Building a Better Montana

Montana has champagne infrastructure needs, funded by a beer budget

I recently attended a Montana Contractors’ Association meeting. I think the summer meeting is primarily meant to give members a mid-construction season break from 16-hour workdays, but it appeared the attendees were also able to raise funds for good causes such as construction education and to coalesce on issues most important to the industry.

Tim Fox, current attorney general and candidate for governor, spoke and addressed the issues our Montana contractors and taxpayers face with respect to infrastructure needs. Montana has champagne infrastructure needs, funded by a beer budget. And while the federal government chips in 87 percent of the cost of federal infrastructure jobs in Montana, the 13 percent that Montana has in its coffers hasn’t grown much. Raising the gas tax has helped some, but in beer terms, going from Pabst Blue Ribbon to Miller Lite isn’t much of a leap and doesn’t get us to the funding level our infrastructure requires. Consider the local impacts to the Flathead Valley on our infrastructure: of the 13 million visitors to Montana annually, we receive between 3 and 4 million. There are about 100,000 people who live in the valley. That means for every one of us, there are 30 tourists. So, in simplistic terms, each of us pays for 30 other folks to use our roads, water and sewer systems. Fox spoke of this conundrum, noting that because Montanans don’t favor a general sales tax, we need to find an alternate solution that fairly allocates cost of use.

The infrastructure backlog continues to grow. Flathead County is currently inventorying all trails that have been either fully or partially grant funded over the years to determine the scope of the county’s maintenance obligations and to fully assess any backlog of needed maintenance. With the gas tax increase, the county receives almost $400,000 in additional gas tax dollars from the state annually; however, I fear the county will find the $400,000 wholly inadequate to address trails maintenance, let alone county road maintenance needs.

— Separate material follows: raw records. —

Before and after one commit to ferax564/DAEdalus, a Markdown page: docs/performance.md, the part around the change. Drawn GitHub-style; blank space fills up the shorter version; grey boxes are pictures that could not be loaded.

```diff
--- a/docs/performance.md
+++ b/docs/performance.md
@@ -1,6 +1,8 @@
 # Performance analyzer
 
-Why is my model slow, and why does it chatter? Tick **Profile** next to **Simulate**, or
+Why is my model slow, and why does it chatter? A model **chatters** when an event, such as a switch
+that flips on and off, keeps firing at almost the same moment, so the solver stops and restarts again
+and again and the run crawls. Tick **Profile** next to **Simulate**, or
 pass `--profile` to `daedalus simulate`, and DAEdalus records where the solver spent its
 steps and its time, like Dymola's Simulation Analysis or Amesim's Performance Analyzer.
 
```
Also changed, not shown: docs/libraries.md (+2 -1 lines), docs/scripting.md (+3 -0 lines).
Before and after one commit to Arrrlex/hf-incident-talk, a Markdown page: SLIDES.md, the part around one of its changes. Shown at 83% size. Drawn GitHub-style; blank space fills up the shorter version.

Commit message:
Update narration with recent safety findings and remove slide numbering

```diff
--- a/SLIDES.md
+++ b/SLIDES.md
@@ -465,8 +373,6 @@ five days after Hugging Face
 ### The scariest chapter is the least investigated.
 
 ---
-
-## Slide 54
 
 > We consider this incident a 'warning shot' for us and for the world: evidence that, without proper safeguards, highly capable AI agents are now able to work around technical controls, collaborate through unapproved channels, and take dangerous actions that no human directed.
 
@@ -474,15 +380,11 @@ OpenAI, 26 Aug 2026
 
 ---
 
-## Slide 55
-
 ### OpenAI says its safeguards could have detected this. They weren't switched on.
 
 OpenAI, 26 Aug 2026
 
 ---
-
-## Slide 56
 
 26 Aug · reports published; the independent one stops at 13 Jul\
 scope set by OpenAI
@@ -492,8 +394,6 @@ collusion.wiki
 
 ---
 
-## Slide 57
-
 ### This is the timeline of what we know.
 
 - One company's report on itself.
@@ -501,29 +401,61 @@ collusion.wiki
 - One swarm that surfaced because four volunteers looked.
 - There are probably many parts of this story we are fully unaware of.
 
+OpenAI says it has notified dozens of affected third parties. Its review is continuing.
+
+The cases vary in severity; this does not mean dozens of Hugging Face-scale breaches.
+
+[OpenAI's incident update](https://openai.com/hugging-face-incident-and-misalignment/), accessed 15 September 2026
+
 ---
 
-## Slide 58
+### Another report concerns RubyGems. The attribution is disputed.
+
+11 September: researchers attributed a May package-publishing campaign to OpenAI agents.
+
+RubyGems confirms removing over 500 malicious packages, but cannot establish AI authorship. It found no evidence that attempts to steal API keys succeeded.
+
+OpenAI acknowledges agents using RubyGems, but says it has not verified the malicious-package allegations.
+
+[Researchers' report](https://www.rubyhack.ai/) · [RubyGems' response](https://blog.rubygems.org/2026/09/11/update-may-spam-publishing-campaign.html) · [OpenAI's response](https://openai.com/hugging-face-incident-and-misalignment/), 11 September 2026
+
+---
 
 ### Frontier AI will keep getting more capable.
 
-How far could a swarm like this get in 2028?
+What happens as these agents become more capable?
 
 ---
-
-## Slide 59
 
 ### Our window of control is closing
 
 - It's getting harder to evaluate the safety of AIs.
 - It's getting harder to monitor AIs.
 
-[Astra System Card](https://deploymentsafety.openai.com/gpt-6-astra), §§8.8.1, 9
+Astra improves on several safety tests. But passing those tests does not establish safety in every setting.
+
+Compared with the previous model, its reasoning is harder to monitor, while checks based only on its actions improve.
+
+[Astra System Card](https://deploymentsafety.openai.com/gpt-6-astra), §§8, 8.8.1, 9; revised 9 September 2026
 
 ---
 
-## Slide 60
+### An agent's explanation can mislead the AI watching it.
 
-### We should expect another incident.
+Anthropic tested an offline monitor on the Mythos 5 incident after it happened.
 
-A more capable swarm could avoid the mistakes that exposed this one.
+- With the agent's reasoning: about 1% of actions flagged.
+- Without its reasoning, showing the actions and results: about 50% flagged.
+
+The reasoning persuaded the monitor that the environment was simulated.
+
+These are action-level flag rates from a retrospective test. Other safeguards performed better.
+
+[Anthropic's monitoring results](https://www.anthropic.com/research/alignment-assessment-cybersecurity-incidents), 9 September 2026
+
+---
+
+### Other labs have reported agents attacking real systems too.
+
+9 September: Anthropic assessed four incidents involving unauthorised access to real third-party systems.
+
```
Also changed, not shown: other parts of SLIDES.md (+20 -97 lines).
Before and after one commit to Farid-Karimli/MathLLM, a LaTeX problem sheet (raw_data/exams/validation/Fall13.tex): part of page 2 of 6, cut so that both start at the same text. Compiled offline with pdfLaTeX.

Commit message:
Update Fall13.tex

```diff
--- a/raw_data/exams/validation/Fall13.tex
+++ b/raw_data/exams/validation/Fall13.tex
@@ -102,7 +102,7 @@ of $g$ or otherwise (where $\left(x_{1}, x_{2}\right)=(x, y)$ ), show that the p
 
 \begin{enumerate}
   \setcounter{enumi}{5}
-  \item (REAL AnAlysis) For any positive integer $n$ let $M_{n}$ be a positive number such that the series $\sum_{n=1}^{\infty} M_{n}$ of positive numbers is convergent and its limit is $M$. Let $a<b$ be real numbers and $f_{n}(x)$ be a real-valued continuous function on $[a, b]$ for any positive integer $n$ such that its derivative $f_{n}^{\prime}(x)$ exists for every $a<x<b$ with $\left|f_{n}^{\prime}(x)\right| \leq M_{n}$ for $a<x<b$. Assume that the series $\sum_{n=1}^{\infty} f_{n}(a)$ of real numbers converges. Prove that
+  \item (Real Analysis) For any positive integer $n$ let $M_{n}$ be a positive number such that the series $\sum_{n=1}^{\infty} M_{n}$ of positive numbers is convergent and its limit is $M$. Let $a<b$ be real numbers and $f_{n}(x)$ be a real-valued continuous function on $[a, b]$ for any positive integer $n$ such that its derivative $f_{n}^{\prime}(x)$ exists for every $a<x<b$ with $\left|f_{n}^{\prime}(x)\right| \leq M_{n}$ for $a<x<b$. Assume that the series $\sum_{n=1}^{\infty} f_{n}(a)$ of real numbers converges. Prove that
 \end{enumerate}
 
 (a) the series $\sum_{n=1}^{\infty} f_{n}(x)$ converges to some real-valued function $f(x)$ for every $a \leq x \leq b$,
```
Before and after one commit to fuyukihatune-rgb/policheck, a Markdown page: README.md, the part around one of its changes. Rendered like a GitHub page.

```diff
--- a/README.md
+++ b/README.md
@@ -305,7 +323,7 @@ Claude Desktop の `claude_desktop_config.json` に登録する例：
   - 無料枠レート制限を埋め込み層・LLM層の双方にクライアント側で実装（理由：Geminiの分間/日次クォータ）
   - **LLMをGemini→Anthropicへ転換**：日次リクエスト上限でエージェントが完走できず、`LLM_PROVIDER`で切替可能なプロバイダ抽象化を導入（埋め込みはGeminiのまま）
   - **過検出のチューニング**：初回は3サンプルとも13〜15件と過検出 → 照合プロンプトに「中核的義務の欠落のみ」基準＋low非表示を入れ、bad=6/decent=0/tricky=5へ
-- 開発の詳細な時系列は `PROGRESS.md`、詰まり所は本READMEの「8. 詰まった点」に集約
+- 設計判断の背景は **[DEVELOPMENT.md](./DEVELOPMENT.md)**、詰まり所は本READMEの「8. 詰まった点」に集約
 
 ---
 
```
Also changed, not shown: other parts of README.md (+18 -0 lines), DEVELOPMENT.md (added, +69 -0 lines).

Membership at the Montana Contractors’ Association is diverse but united; it is not divided by political party or ideology, and it is focused on building a better Montana. Its concerns are concerns for all Montanans: conservation of taxpayer dollars through fair permitting processes and practical design to expedite the timeframe from bid to build; development of a long-term funding strategy to remove the full financial burden of infrastructure off of Montana backs and on to all users; and ensuring out-of-state contractors compete on a fair playing field with Montana contractors. As solutions to these issues will affect us all, please contact your state and local officials with any ideas you may have to help us build a better Montana.

Tammi Fisher is an attorney and former mayor of Kalispell.